__DIRECTIONS FOR THIS TASK__. Search the entries for the word "index" and copy each line that has it.

(Stored entries)
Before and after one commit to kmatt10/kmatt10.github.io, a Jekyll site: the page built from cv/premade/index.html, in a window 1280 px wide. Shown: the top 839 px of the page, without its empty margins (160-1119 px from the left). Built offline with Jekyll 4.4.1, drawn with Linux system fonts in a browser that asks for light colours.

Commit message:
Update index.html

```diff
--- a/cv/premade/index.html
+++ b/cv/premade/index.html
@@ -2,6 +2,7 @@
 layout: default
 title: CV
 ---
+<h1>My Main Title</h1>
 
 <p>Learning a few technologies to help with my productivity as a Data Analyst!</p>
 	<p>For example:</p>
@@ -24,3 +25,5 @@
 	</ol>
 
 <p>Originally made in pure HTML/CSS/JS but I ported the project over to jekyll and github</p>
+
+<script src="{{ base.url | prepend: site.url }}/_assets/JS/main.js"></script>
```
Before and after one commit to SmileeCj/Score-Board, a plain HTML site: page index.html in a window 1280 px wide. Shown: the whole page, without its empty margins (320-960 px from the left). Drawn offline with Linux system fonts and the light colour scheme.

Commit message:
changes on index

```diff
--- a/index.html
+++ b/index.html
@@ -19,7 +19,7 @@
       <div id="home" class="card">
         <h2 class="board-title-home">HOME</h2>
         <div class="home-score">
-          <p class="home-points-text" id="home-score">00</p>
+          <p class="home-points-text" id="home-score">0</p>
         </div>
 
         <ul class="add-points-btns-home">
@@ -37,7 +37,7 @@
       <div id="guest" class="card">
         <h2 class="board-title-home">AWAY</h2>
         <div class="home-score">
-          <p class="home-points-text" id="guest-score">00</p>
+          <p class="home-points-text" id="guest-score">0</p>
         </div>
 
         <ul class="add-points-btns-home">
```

__RESPONSE TO THIS EXERCISE__.
Before and after one commit to kmatt10/kmatt10.github.io, a Jekyll site: the page built from cv/premade/index.html, in a window 1280 px wide. Shown: the top 839 px of the page, without its empty margins (160-1119 px from the left). Built offline with Jekyll 4.4.1, drawn with Linux system fonts in a browser that asks for light colours.
Update index.html
--- a/cv/premade/index.html
+++ b/cv/premade/index.html
Before and after one commit to SmileeCj/Score-Board, a plain HTML site: page index.html in a window 1280 px wide. Shown: the whole page, without its empty margins (320-960 px from the left). Drawn offline with Linux system fonts and the light colour scheme.
changes on index
--- a/index.html
+++ b/index.html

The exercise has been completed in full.